Corporate America is largely driven by the profit incentive: a business should bring in more money than it spends so the owners can keep the profit. There are other organizations – charitable, religious, healthcare, educational, publicly governed, and so on — which choose to relinquish their surplus revenues to advance a specific mission. Since these non-profit organizations generally serve the community, they earn some tax advantages from the government to incentivize and protect them.
The standards for business management, retirement planning, benefit planning, and ancillary operations generally follow the precedents set by the traditional for-profit corporate entities. However, there are some unique elements — positive and negative — which non-profit organizations have to navigate.
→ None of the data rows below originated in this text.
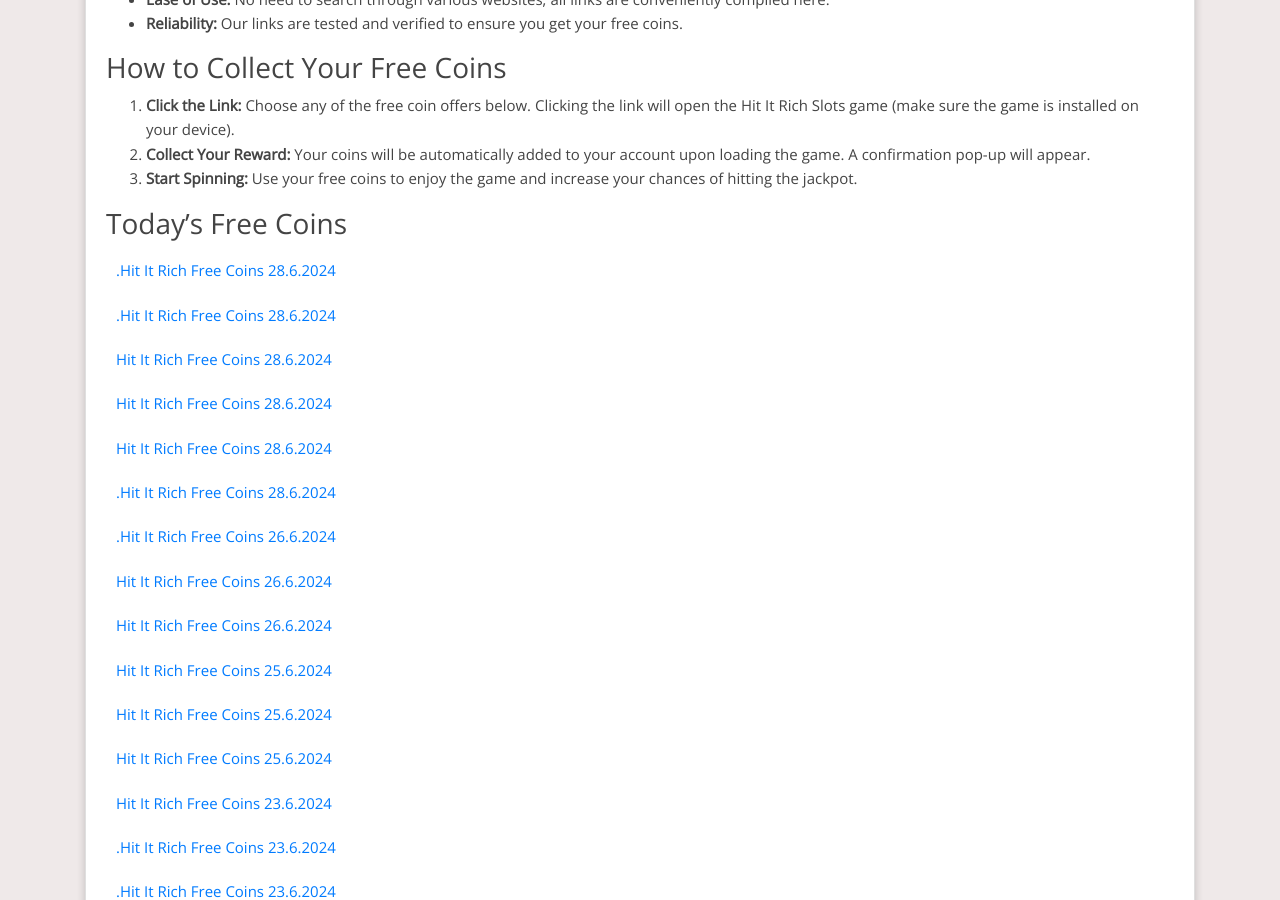
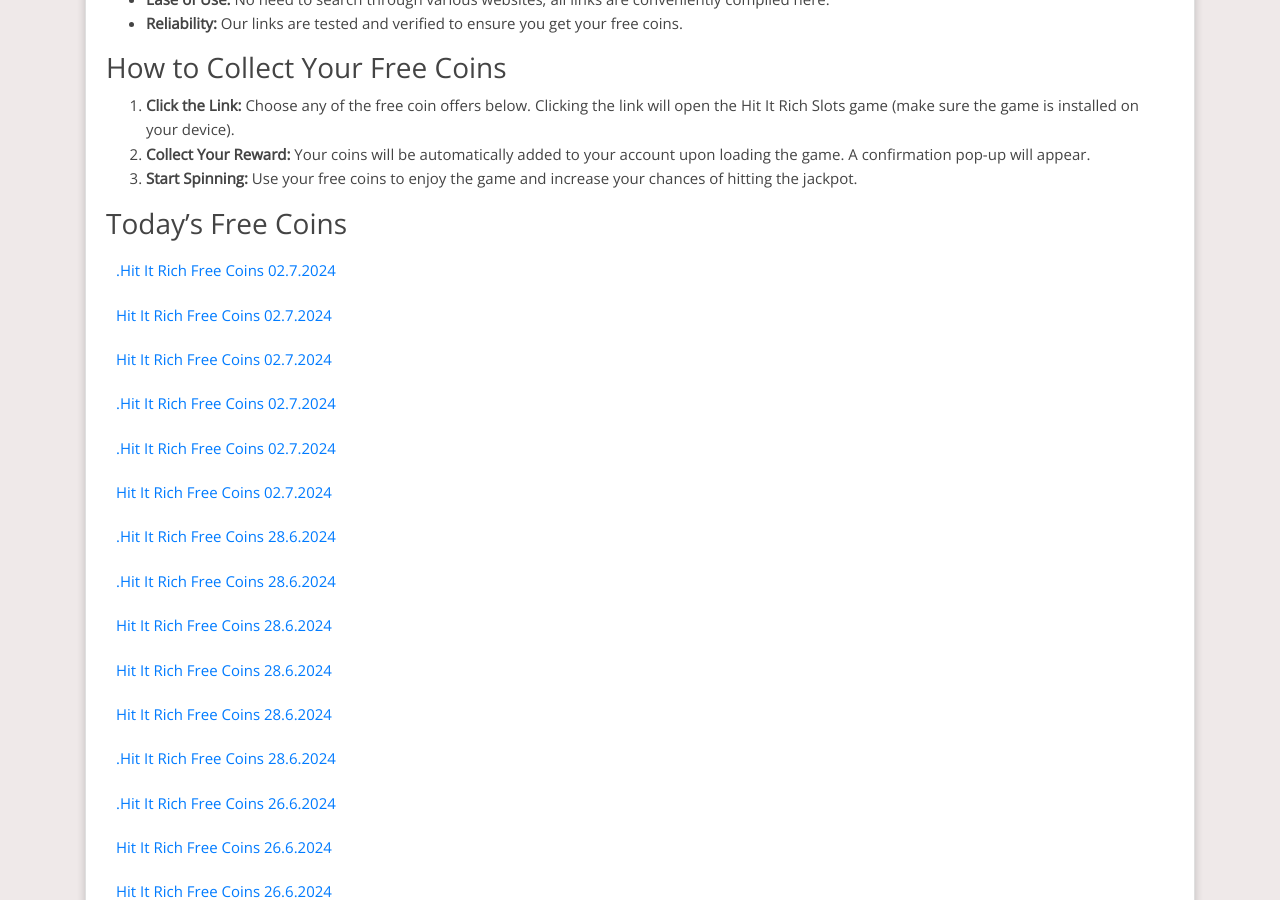
Before and after one commit to Prollad99/bs-net, a Jekyll site: the page built from _posts/2024-06-29-hit-it-rich.md, in a window 1280 px wide and 900 px high, scrolled down 475 px. Built offline with Jekyll 4.4.1, drawn with Linux system fonts in a browser that asks for light colours; nearby versions of some CDN libraries; comment, search, counter and statistics services are not loaded.

Commit message:
Update hit-it-rich reward links

```diff
--- a/_includes/hit-it-rich.html
+++ b/_includes/hit-it-rich.html
@@ -1,4 +1,10 @@
 <html><body><div class="reward"><ul>
+<li><a href="https://web.hititrich.zynga.com/client/mobile_landing.php?sku_key=hir&rewardKey=ilink_ulHTZnkryYVEdHFxa1m1129AwyURhP6a225C5KY7Mfegl">.hit it rich free coins 02.7.2024</a></li>
+<li><a href="https://web.hititrich.zynga.com/client/mobile_landing.php?sku_key=hir&rewardKey=ilink_QATOfGOCq5LxOqQD9cKQtGOVJw5TO27rJ4SAwihyGZ2fT">hit it rich free coins 02.7.2024</a></li>
+<li><a href="https://web.hititrich.zynga.com/client/mobile_landing.php?sku_key=hir&rewardKey=ilink_gzIINudFWu1jDLtxtMdVKF4Ks3Vk9V9ox2havZ1WpSXoQ">hit it rich free coins 02.7.2024</a></li>
+<li><a href="https://web.hititrich.zynga.com/client/mobile_landing.php?sku_key=hir&rewardKey=ilink_3kPlv0BscRUA1R0ti1gIP51BiSwt0ZlqZVuM62yP4VEI1">.hit it rich free coins 02.7.2024</a></li>
+<li><a href="https://web.hititrich.zynga.com/client/mobile_landing.php?sku_key=hir&rewardKey=ilink_z2vyDjGzVERPQLqqb5J97TIPL897qX3QEngORliKVl2v1">.hit it rich free coins 02.7.2024</a></li>
+<li><a href="https://web.hititrich.zynga.com/client/mobile_landing.php?sku_key=hir&rewardKey=ilink_pmESPRAee4rjXompcN5FtKi6yi2vtWf2HV8CiMWL9sza6">hit it rich free coins 02.7.2024</a></li>
 <li><a href="https://web.hititrich.zynga.com/client/mobile_landing.php?sku_key=hir&rewardKey=ilink_51svspHFMEmuiNCBVBMdSobxUbEFCU1eKILXBaDxSicKF">.hit it rich free coins 28.6.2024</a></li>
 <li><a href="https://web.hititrich.zynga.com/client/mobile_landing.php?sku_key=hir&rewardKey=ilink_Wp42mQMuS2khsvoc55p0Wtq981Sh9JgkulRQ5AO0GIfE9">.hit it rich free coins 28.6.2024</a></li>
 <li><a href="https://web.hititrich.zynga.com/client/mobile_landing.php?sku_key=hir&rewardKey=ilink_MmYEQL0uiVfJUNq1ARApo9UjLRAzcckzXhyvNPRMhwiht">hit it rich free coins 28.6.2024</a></li>
```
Also changed, not shown: links-json/hit-it-rich.json (+24 -0 lines).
For instance, non-profit organizations have agreed to divest their surplus revenues into their mission which means resource management becomes especially difficult. Non-profit organizations often do not have a “rainy-day fund” or other excess retained earnings sleeve which might allow them to smooth out their earning and spending trends over time. Non-profit organizations cannot access funding the way a for-profit company can. A for-profit company can sell ownership stakes (initial public offerings and other stock sales) or simply borrow money from bond investors or the commercial paper market if they have a cash shortfall. On the plus side, successful non-profit organizations usually have community goodwill and a potential donor base to draw upon when necessary. A non-profit organization’s chief financial officer must instead find a way of transforming grants, private donations, pledge drives, and sporadic government support into a stable flow of dollars to maintain the organization and fund new projects.
Non-profits simply have a different culture than many for-profit businesses and this translates into eccentricities which human resource staffers have to negotiate around. For instance, non-profits attract passionate people, inspired by the organization’s mission, and human resource staffers must figure out how to funnel that energy in positive ways. More accurately, non-profit organizations tend to employ the passionate advocates because, on a strictly financial scale, they tend to underpay employees relative to for-profit corporate wages. From an operational perspective, coordinating that positive energy into a consistent team effort among a greater number of non-professionals, potentially underpaid employees, and part-time volunteers can be a significant challenge.
More broadly, non-profits often rely on community engagement to meet their goals, financial or otherwise. Managing community good will and demonstrating value to the community — particularly the donor base – can keep the organization healthy in times of stress, and growing as necessary. Therefore, catering to the aspirations of the active donor base becomes essential for successful non-profit organizations. Non-profit organizations that overtax community good will can risk donor fatigue and long term disengagement of key members.
There are challenges, too large to include in this brief introduction, which deserve more attention. For instance, a corporate 401(k) defined contribution plan has an analogous non-profit counterpart: the 403(b) plan. 403(b) plans are run with slightly different rules than traditional 401(k)s, so consultants and plan sponsors should be wary of these differences.
With more than 1.6 million non-profit organizations in the United States, representing many millions of employees, it is worth taking time to consider the unique circumstances of these entities. We hope you now have a small idea of the unique challenges — structural and operational — that non-profit organizations have to manage.